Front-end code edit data
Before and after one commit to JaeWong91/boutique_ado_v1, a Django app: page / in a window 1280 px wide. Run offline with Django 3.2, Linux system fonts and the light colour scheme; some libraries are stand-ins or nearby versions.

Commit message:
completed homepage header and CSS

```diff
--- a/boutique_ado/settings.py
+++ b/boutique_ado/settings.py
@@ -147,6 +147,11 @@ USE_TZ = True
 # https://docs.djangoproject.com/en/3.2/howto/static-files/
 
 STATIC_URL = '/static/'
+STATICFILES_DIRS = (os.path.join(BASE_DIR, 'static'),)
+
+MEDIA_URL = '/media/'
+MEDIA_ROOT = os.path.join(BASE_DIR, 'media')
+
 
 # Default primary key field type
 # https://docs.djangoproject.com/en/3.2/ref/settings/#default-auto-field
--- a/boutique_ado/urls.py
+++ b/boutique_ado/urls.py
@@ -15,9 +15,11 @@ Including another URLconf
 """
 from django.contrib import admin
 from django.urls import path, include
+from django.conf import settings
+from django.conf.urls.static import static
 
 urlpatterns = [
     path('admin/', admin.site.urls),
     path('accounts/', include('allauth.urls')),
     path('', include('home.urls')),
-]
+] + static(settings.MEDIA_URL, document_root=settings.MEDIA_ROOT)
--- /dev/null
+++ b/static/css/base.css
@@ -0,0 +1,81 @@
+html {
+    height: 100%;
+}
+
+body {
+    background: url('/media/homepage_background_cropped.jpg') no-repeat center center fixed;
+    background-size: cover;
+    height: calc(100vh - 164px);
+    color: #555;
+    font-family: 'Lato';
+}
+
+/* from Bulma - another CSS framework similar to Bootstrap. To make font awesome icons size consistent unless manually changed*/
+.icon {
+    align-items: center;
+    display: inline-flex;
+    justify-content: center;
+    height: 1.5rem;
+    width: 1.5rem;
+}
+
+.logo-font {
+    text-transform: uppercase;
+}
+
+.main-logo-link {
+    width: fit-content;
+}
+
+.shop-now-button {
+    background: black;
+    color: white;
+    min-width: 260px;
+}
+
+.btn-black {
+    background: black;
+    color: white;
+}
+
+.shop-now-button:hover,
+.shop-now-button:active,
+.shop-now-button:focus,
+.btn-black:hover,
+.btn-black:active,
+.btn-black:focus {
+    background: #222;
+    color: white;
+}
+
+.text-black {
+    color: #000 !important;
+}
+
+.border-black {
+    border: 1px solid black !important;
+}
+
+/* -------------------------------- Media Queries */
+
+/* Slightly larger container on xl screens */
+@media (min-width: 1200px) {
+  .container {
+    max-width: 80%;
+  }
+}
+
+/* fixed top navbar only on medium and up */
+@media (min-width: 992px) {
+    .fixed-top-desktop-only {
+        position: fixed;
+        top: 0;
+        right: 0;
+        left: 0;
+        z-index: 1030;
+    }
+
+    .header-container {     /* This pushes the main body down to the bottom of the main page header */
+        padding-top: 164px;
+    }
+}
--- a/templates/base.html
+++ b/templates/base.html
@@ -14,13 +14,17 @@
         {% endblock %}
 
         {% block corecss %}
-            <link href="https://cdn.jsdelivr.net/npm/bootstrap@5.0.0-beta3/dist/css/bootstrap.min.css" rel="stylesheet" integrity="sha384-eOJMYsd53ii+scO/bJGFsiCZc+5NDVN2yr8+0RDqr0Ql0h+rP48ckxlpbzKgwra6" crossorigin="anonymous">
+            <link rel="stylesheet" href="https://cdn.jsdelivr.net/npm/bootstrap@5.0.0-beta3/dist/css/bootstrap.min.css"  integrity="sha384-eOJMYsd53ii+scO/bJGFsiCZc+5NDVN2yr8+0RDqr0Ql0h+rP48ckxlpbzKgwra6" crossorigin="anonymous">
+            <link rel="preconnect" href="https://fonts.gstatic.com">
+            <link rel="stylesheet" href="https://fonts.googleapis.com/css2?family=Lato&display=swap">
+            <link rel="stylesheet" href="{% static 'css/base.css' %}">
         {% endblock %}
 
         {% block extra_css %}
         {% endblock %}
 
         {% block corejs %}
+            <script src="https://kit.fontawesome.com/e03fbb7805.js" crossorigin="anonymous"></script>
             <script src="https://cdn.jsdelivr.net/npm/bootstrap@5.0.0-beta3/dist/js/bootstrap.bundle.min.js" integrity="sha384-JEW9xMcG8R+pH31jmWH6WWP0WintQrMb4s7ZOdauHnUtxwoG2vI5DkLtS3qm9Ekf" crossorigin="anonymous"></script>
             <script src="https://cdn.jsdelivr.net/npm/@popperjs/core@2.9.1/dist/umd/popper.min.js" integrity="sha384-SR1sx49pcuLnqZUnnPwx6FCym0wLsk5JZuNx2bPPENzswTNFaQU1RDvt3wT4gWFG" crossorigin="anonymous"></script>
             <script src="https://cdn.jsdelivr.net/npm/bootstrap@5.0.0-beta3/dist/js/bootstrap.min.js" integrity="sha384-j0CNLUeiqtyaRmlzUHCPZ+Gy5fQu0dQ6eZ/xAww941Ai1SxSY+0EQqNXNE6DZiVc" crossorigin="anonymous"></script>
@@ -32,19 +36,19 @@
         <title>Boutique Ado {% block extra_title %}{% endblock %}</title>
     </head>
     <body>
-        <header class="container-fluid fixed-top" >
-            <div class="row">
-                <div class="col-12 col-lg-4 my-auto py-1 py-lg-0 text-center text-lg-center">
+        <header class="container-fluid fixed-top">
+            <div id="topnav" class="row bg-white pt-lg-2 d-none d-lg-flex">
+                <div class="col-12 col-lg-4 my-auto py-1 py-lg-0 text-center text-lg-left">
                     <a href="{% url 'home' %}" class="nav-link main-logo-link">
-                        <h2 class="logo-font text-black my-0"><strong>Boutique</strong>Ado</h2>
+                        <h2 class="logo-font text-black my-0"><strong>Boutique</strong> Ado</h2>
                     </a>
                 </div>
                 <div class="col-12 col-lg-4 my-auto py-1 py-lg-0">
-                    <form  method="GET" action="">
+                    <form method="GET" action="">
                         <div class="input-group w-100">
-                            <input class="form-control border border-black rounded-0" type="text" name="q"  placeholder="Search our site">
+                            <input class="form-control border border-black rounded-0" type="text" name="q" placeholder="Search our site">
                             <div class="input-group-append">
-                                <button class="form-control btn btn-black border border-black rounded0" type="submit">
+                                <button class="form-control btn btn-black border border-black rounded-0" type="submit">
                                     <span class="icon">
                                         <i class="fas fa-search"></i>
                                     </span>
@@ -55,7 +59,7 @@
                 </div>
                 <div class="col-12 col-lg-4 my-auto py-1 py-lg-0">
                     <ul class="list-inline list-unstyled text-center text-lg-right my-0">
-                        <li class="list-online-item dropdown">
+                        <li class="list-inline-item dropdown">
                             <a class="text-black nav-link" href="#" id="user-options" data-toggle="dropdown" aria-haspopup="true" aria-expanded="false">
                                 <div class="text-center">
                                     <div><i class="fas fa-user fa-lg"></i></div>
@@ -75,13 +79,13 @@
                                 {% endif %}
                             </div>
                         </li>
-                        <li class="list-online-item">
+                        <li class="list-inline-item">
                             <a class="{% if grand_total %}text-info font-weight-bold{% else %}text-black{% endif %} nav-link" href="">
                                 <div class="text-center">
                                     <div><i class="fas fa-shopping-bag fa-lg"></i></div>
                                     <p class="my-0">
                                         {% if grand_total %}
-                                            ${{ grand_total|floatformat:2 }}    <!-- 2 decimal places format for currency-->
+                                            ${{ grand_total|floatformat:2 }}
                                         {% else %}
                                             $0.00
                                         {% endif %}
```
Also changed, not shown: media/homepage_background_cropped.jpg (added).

### Exercise brief
Restate the data above word for word. Leave nothing out.

### Answer for the task
Before and after one commit to JaeWong91/boutique_ado_v1, a Django app: page / in a window 1280 px wide. Run offline with Django 3.2, Linux system fonts and the light colour scheme; some libraries are stand-ins or nearby versions.

Commit message:
completed homepage header and CSS

```diff
--- a/boutique_ado/settings.py
+++ b/boutique_ado/settings.py
@@ -147,6 +147,11 @@ USE_TZ = True
 # https://docs.djangoproject.com/en/3.2/howto/static-files/
 
 STATIC_URL = '/static/'
+STATICFILES_DIRS = (os.path.join(BASE_DIR, 'static'),)
+
+MEDIA_URL = '/media/'
+MEDIA_ROOT = os.path.join(BASE_DIR, 'media')
+
 
 # Default primary key field type
 # https://docs.djangoproject.com/en/3.2/ref/settings/#default-auto-field
--- a/boutique_ado/urls.py
+++ b/boutique_ado/urls.py
@@ -15,9 +15,11 @@ Including another URLconf
 """
 from django.contrib import admin
 from django.urls import path, include
+from django.conf import settings
+from django.conf.urls.static import static
 
 urlpatterns = [
     path('admin/', admin.site.urls),
     path('accounts/', include('allauth.urls')),
     path('', include('home.urls')),
-]
+] + static(settings.MEDIA_URL, document_root=settings.MEDIA_ROOT)
--- /dev/null
+++ b/static/css/base.css
@@ -0,0 +1,81 @@
+html {
+    height: 100%;
+}
+
+body {
+    background: url('/media/homepage_background_cropped.jpg') no-repeat center center fixed;
+    background-size: cover;
+    height: calc(100vh - 164px);
+    color: #555;
+    font-family: 'Lato';
+}
+
+/* from Bulma - another CSS framework similar to Bootstrap. To make font awesome icons size consistent unless manually changed*/
+.icon {
+    align-items: center;
+    display: inline-flex;
+    justify-content: center;
+    height: 1.5rem;
+    width: 1.5rem;
+}
+
+.logo-font {
+    text-transform: uppercase;
+}
+
+.main-logo-link {
+    width: fit-content;
+}
+
+.shop-now-button {
+    background: black;
+    color: white;
+    min-width: 260px;
+}
+
+.btn-black {
+    background: black;
+    color: white;
+}
+
+.shop-now-button:hover,
+.shop-now-button:active,
+.shop-now-button:focus,
+.btn-black:hover,
+.btn-black:active,
+.btn-black:focus {
+    background: #222;
+    color: white;
+}
+
+.text-black {
+    color: #000 !important;
+}
+
+.border-black {
+    border: 1px solid black !important;
+}
+
+/* -------------------------------- Media Queries */
+
+/* Slightly larger container on xl screens */
+@media (min-width: 1200px) {
+  .container {
+    max-width: 80%;
+  }
+}
+
+/* fixed top navbar only on medium and up */
+@media (min-width: 992px) {
+    .fixed-top-desktop-only {
+        position: fixed;
+        top: 0;
+        right: 0;
+        left: 0;
+        z-index: 1030;
+    }
+
+    .header-container {     /* This pushes the main body down to the bottom of the main page header */
+        padding-top: 164px;
+    }
+}
--- a/templates/base.html
+++ b/templates/base.html
@@ -14,13 +14,17 @@
         {% endblock %}
 
         {% block corecss %}
-            <link href="https://cdn.jsdelivr.net/npm/bootstrap@5.0.0-beta3/dist/css/bootstrap.min.css" rel="stylesheet" integrity="sha384-eOJMYsd53ii+scO/bJGFsiCZc+5NDVN2yr8+0RDqr0Ql0h+rP48ckxlpbzKgwra6" crossorigin="anonymous">
+            <link rel="stylesheet" href="https://cdn.jsdelivr.net/npm/bootstrap@5.0.0-beta3/dist/css/bootstrap.min.css"  integrity="sha384-eOJMYsd53ii+scO/bJGFsiCZc+5NDVN2yr8+0RDqr0Ql0h+rP48ckxlpbzKgwra6" crossorigin="anonymous">
+            <link rel="preconnect" href="https://fonts.gstatic.com">
+            <link rel="stylesheet" href="https://fonts.googleapis.com/css2?family=Lato&display=swap">
+            <link rel="stylesheet" href="{% static 'css/base.css' %}">
         {% endblock %}
 
         {% block extra_css %}
         {% endblock %}
 
         {% block corejs %}
+            <script src="https://kit.fontawesome.com/e03fbb7805.js" crossorigin="anonymous"></script>
             <script src="https://cdn.jsdelivr.net/npm/bootstrap@5.0.0-beta3/dist/js/bootstrap.bundle.min.js" integrity="sha384-JEW9xMcG8R+pH31jmWH6WWP0WintQrMb4s7ZOdauHnUtxwoG2vI5DkLtS3qm9Ekf" crossorigin="anonymous"></script>
             <script src="https://cdn.jsdelivr.net/npm/@popperjs/core@2.9.1/dist/umd/popper.min.js" integrity="sha384-SR1sx49pcuLnqZUnnPwx6FCym0wLsk5JZuNx2bPPENzswTNFaQU1RDvt3wT4gWFG" crossorigin="anonymous"></script>
             <script src="https://cdn.jsdelivr.net/npm/bootstrap@5.0.0-beta3/dist/js/bootstrap.min.js" integrity="sha384-j0CNLUeiqtyaRmlzUHCPZ+Gy5fQu0dQ6eZ/xAww941Ai1SxSY+0EQqNXNE6DZiVc" crossorigin="anonymous"></script>
@@ -32,19 +36,19 @@
         <title>Boutique Ado {% block extra_title %}{% endblock %}</title>
     </head>
     <body>
-        <header class="container-fluid fixed-top" >
-            <div class="row">
-                <div class="col-12 col-lg-4 my-auto py-1 py-lg-0 text-center text-lg-center">
+        <header class="container-fluid fixed-top">
+            <div id="topnav" class="row bg-white pt-lg-2 d-none d-lg-flex">
+                <div class="col-12 col-lg-4 my-auto py-1 py-lg-0 text-center text-lg-left">
                     <a href="{% url 'home' %}" class="nav-link main-logo-link">
-                        <h2 class="logo-font text-black my-0"><strong>Boutique</strong>Ado</h2>
+                        <h2 class="logo-font text-black my-0"><strong>Boutique</strong> Ado</h2>
                     </a>
                 </div>
                 <div class="col-12 col-lg-4 my-auto py-1 py-lg-0">
-                    <form  method="GET" action="">
+                    <form method="GET" action="">
                         <div class="input-group w-100">
-                            <input class="form-control border border-black rounded-0" type="text" name="q"  placeholder="Search our site">
+                            <input class="form-control border border-black rounded-0" type="text" name="q" placeholder="Search our site">
                             <div class="input-group-append">
-                                <button class="form-control btn btn-black border border-black rounded0" type="submit">
+                                <button class="form-control btn btn-black border border-black rounded-0" type="submit">
                                     <span class="icon">
                                         <i class="fas fa-search"></i>
                                     </span>
@@ -55,7 +59,7 @@
                 </div>
                 <div class="col-12 col-lg-4 my-auto py-1 py-lg-0">
                     <ul class="list-inline list-unstyled text-center text-lg-right my-0">
-                        <li class="list-online-item dropdown">
+                        <li class="list-inline-item dropdown">
                             <a class="text-black nav-link" href="#" id="user-options" data-toggle="dropdown" aria-haspopup="true" aria-expanded="false">
                                 <div class="text-center">
                                     <div><i class="fas fa-user fa-lg"></i></div>
@@ -75,13 +79,13 @@
                                 {% endif %}
                             </div>
                         </li>
-                        <li class="list-online-item">
+                        <li class="list-inline-item">
                             <a class="{% if grand_total %}text-info font-weight-bold{% else %}text-black{% endif %} nav-link" href="">
                                 <div class="text-center">
                                     <div><i class="fas fa-shopping-bag fa-lg"></i></div>
                                     <p class="my-0">
                                         {% if grand_total %}
-                                            ${{ grand_total|floatformat:2 }}    <!-- 2 decimal places format for currency-->
+                                            ${{ grand_total|floatformat:2 }}
                                         {% else %}
                                             $0.00
                                         {% endif %}
```
Also changed, not shown: media/homepage_background_cropped.jpg (added).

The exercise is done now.